to rise above or go beyond the limits
To be above a material existence
What is Transcendentalism?
A literary and philosophical movement in the 1830’s and 40’s (we are studying the second transcendentalist movement)
Transcendentalism was a reaction against scientific rationalism.
Followed/ was a part of the “Romantic Movement” in America
Also known as “New England Renaissance”
renaissance means "rebirth"
Ralph Waldo Emerson was the founder of this movement
Core Values/ Beliefs of Transcendentalists

Believed in value of individual
Valued emotion/ intuition over logic and reason
Believed people should follow “their own inner light”
Believed in “nonconformity” being your own person, going against the crowd
often expressed Nature as a powerful being (capitalized just as some religions capitalize God)
Henry David Thoreau- Emerson’s protégé
born 1817
went to Harvard College (now university)
briefly became a teacher, but then met Emerson
In 1845, Thoreau built a small home for himself on Walden Pond, on property owned by Emerson.
Thoreau went into the woods to live deliberately and discover his true self.
Spent 2 yrs, 2 months in a cabin in the woods at Walden Pond (MA)
b. 1803 in Boston

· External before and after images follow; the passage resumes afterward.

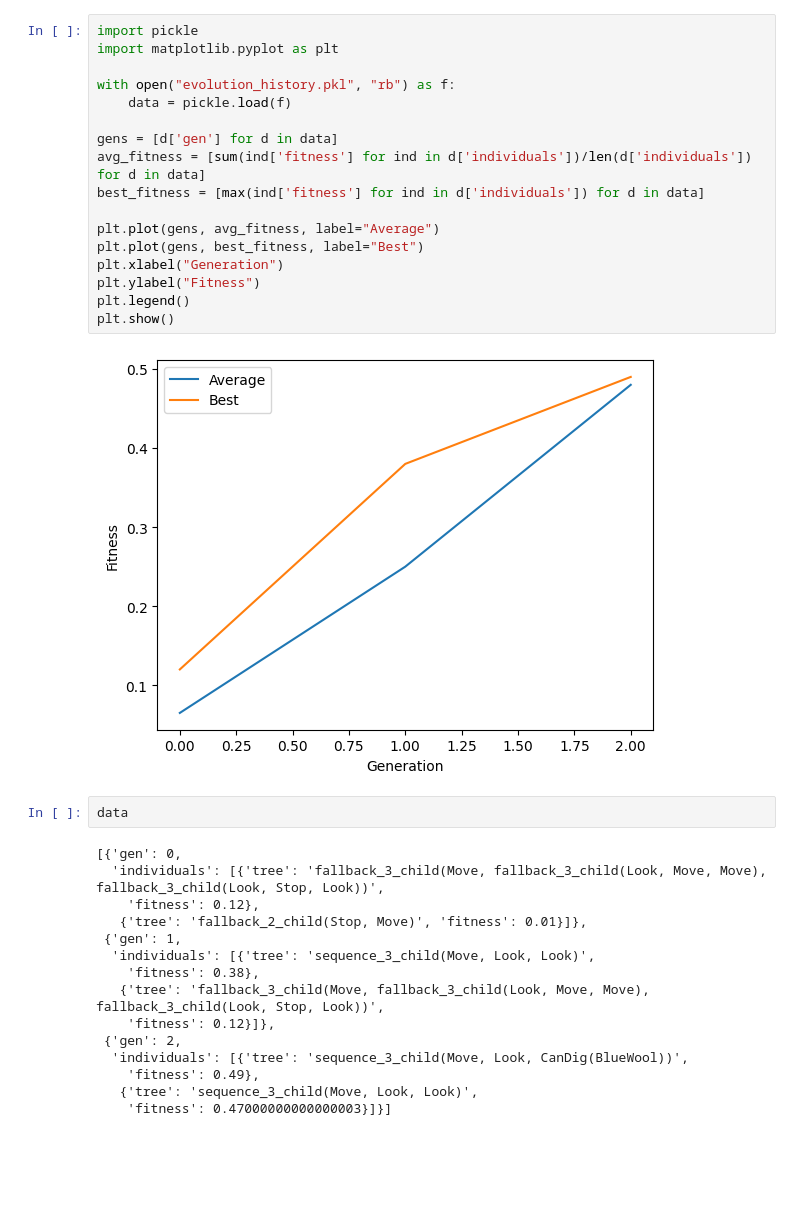
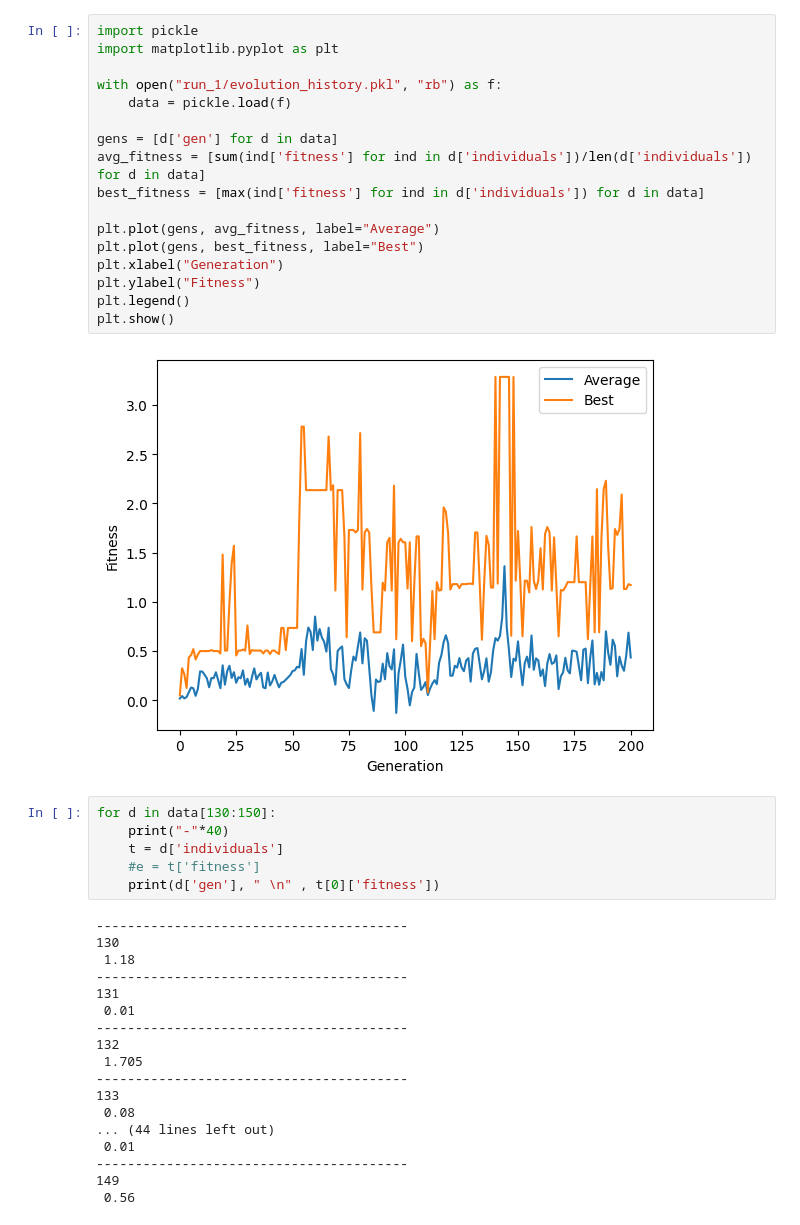
Before and after one commit to RealBenTen10/Swarmcraft, a Jupyter notebook: swarmcraft/stats/analysis.ipynb, the cells around one changed output. Drawn from its saved outputs; the diff is of its cells as text; blank space fills up the shorter version.

Commit message:
analysis setup for plots

```diff
--- a/swarmcraft/stats/analysis.ipynb
+++ b/swarmcraft/stats/analysis.ipynb
@@ -1,36 +1,43 @@
 # %%
 import pickle
 import matplotlib.pyplot as plt
 
-with open("evolution_history.pkl", "rb") as f:
+with open("run_1/evolution_history.pkl", "rb") as f:
     data = pickle.load(f)
 
 gens = [d['gen'] for d in data]
 avg_fitness = [sum(ind['fitness'] for ind in d['individuals'])/len(d['individuals']) for d in data]
 best_fitness = [max(ind['fitness'] for ind in d['individuals']) for d in data]
 
 plt.plot(gens, avg_fitness, label="Average")
 plt.plot(gens, best_fitness, label="Best")
 plt.xlabel("Generation")
 plt.ylabel("Fitness")
 plt.legend()
 plt.show()
 # %% [output]
-[figure, old version]
+[figure, new version]
 # %%
-data
+for d in data[130:150]:
+    print("-"*40)
+    t = d['individuals']
+    #e = t['fitness']
+    print(d['gen'], " \n" , t[0]['fitness'])
 # %% [output]
-[{'gen': 0,
-  'individuals': [{'tree': 'fallback_3_child(Move, fallback_3_child(Look, Move, Move), fallback_3_child(Look, Stop, Look))',
-    'fitness': 0.12},
-   {'tree': 'fallback_2_child(Stop, Move)', 'fitness': 0.01}]},
- {'gen': 1,
-  'individuals': [{'tree': 'sequence_3_child(Move, Look, Look)',
-    'fitness': 0.38},
-   {'tree': 'fallback_3_child(Move, fallback_3_child(Look, Move, Move), fallback_3_child(Look, Stop, Look))',
-    'fitness': 0.12}]},
- {'gen': 2,
-  'individuals': [{'tree': 'sequence_3_child(Move, Look, CanDig(BlueWool))',
-    'fitness': 0.49},
-   {'tree': 'sequence_3_child(Move, Look, Look)',
-    'fitness': 0.47000000000000003}]}]
+----------------------------------------
+130
+ 1.18
+----------------------------------------
+131
+ 0.01
+----------------------------------------
+132
+ 1.705
+----------------------------------------
+133
+ 0.08
+... (44 lines left out)
+ 0.01
+----------------------------------------
+149
+ 0.56
```
Also changed, not shown: parts of 2 cells of this notebook.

attended Harvard, became a teacher and then entered the ministry
wrote "Self-Reliance"
1st wife passed away; traveled around Europe and was influenced by philosophers and authors there
wanted to find a new way of thinking
wrote essays and poetry
According to Emerson, the human mind is so powerful it can unlock any mystery, from the intricacies of nature to the wonder of God.
To Emerson, “the individual is the world.”
This was a radical thought in an age that gave all authority to the organized institutions of government, religion, and education.
The Night Thoreau Spent in Jail
He opposed the government for waging the Mexican war (to extend slavery) eloquently in Resistance to Civil Government, based on his brief experience in jail; he lectured against slavery in an abolitionist lecture, Slavery in Massachusetts. He even supported John Brown's efforts to end slavery after meeting him in Concord, as in A Plea for Captain John Brown.

Walden Pond
Thoreau's experiences in jail led him to write this essay:
And he influenced these individuals:
Full transcript